2 Fluid Journal Fall 1993 25 49 96 116 133 142 NoN ST+43N ST+117N ST BCST+117N ST + 193N Fertilizer Treatment 140 80 20 Grain Yield - bu/A Figure 2. Effect of starter fertilizer and sidedessed N rate on corn grain yield, Test 2, Bertie County, NC, 1991. 100 50 Grain Yield - bu/A 104 80 111 105 BCST/43N+75NSD BDST/0N+117NSD Fertilizer Treatment Conventional Tillage No-Tillage Figure 3. Effect of tillage and fertilzer management on corn grain yield, Gates County, NC, 1991. effectively in a service mode. In fact, several agricultural consultants in North Carolina are tooling up to offer corn sidedressing recommendations to their customers.
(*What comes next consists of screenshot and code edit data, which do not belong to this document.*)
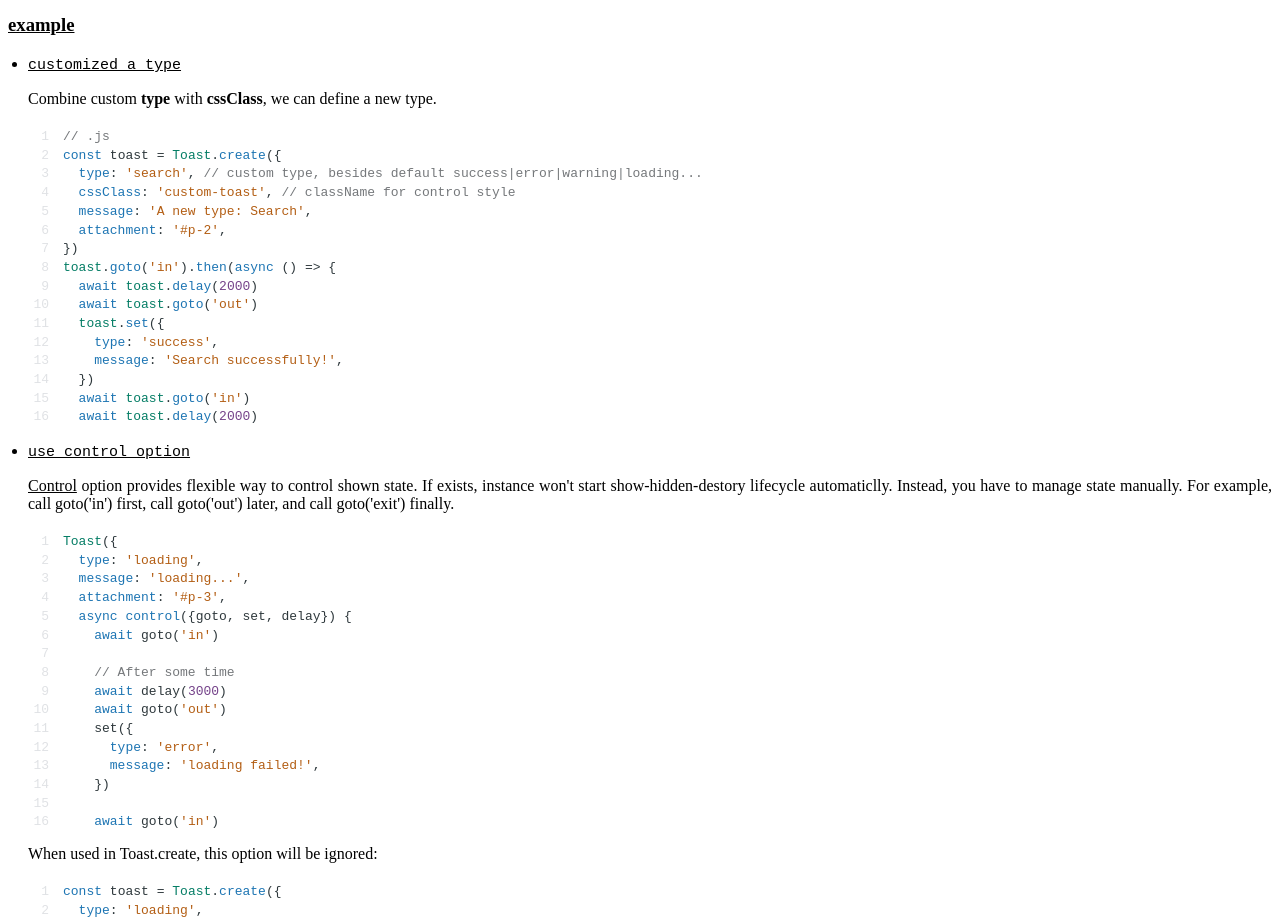
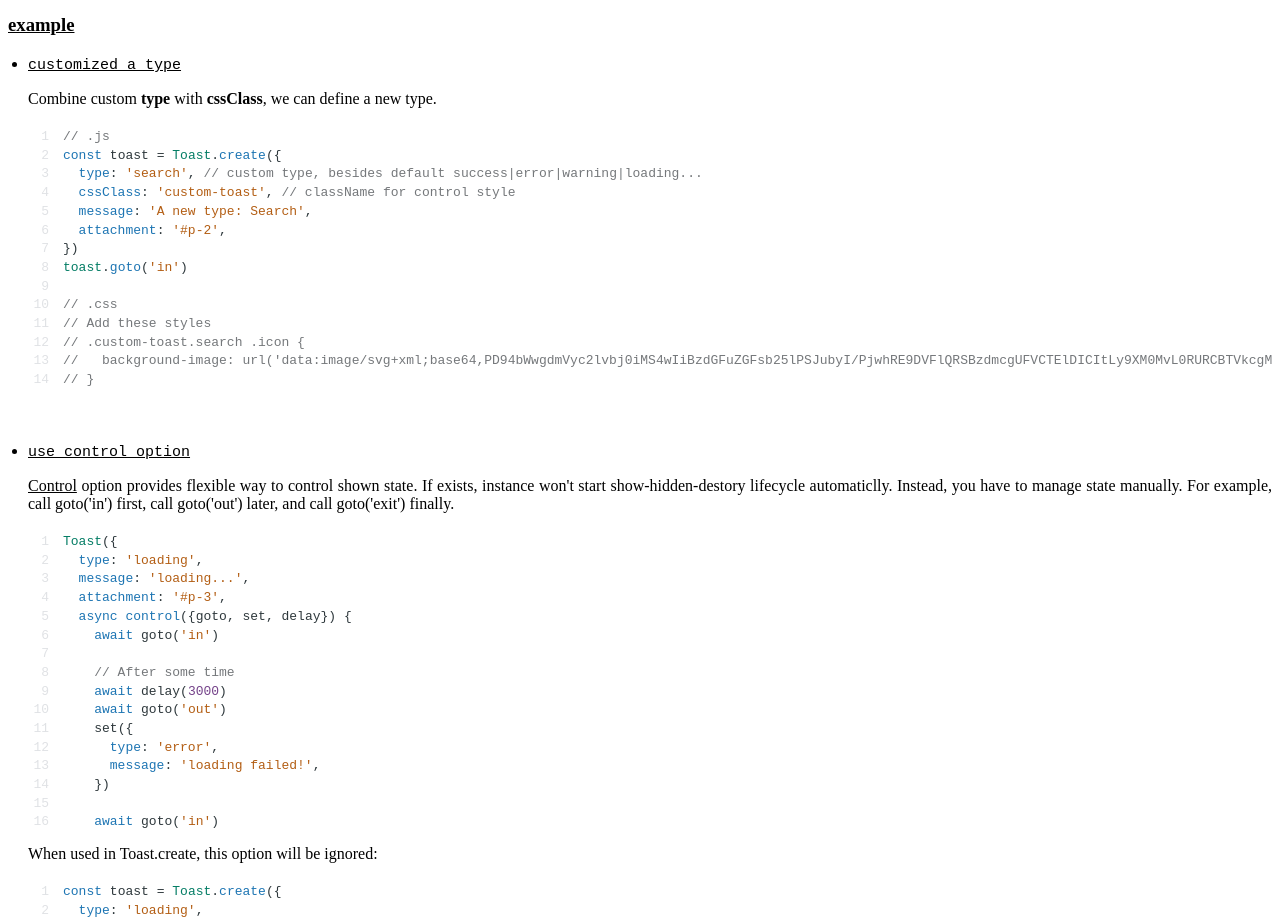
Before and after one commit to senwii/toast, a React app: page / in a window 1280 px wide. Shown: the part 3960-4881 px from the top of the page. Built offline with nearby package versions, Linux system fonts and the light colour scheme.

Commit message:
feat: 文档优化

```diff
--- a/src/components/CodeField/index.tsx
+++ b/src/components/CodeField/index.tsx
@@ -45,9 +45,9 @@ export default function CodeField(props:CodeFieldProp) {
     const execStr = doc.getValue()
     let container
     if (props.sandboxId) {
-      container = presentZoneRef.current.querySelector('.toast-group-container')
+      container = [...presentZoneRef.current.children as unknown as Array<HTMLElement>].find(el => el.className.indexOf('toast-group-container') !== -1)
     } else if (props.attachment) {
-      container = props.attachment.querySelector('.toast-group-container')
+      container = [...props.attachment.children as unknown as Array<HTMLElement>].find(el => el.className.indexOf('toast-group-container') !== -1)
     }
     container?.remove()
     try {
--- a/src/index.tsx
+++ b/src/index.tsx
@@ -24,8 +24,9 @@ function App() {
         'Already support 4 types: success|error|warning|loading.',
         'You can also override or add your own type by style.',
         'For example: Shrink',
-        'Another exmaple: tremble',
-        'The minimal use is Toast(\'message\')',
+        'Another example: tremble',
+        'import Toast from \'@senwii/toast\';',
+        'Toast(\'message\');',
         length,
       }
       for(let i=0;;i++) {
@@ -320,18 +321,7 @@ const toast = Toast.create({
   message: 'A new type: Search',
   attachment: '#p-2',
 })
-toast.goto('in').then(async () => {
-  await toast.delay(2000)
-  await toast.goto('out')
-  toast.set({
-    type: 'success',
-    message: 'Search successfully!',
-  })
-  await toast.goto('in')
-  await toast.delay(2000)
-  await toast.goto('out')
-  await toast.goto('exit')
-})
+toast.goto('in')
 
 // .css
 // Add these styles
```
Fluid fertilizers will play a significant role in their efforts. Environmentally beneficial The above conclusions and ideas were supported by data collected in a multi-year project funded by the Fluid Fertilizer Foundation and Foundation for Agronomic Research. Of particular interest is an experiment conducted in 1991 on a high P soil in Bertie County, North Carolina. Results indicated that 15 gallons per acre of three starters (Figure 1) could support, for 42 days, corn dry weight equal to that produced by the same starter mixture plus 117 lbs/A N broadcast and incorporated prior to planting. Thus, the potential for off-site movement of N in response to spring thundershowers can be reduced significantly by use of only a starter fertilizer at planting (i.e., a substitution of timing and placement for rate). In addition to providing potential environmental benefits, use of a banded 10-34-0 starter increased yield by 17 bu/A at the Bertie County site (Figure 2, Test 2). It should not be overlooked that the 1:1 N:P starter, in contrast to the conventional 1:3.4 N:P 10-34-0, offers the opportunity to modestly reduce P application rates where soil P is very high. It is equally important to remember that P remains an essential component of the starter and that modest starter P applications are justifiable even on soils testing high in P. Obviously, total dependence upon starters for early-season corn nutrition demands that sidedressing be timely and well-planned. Although numerous studies, including our 1990 experiments, have demonstrated the benefits of split N applications on North Carolina's coarse-textured and organic soils, there was no advantage to sidedress versus at-planting N applications in 1991 at the Bertie County site, which was a loamy-sand soil. Failure of corn to respond to split N at that site was attributed to high residual N following peanuts and a lack of early-season rain.
Fluid Journal 1996-1998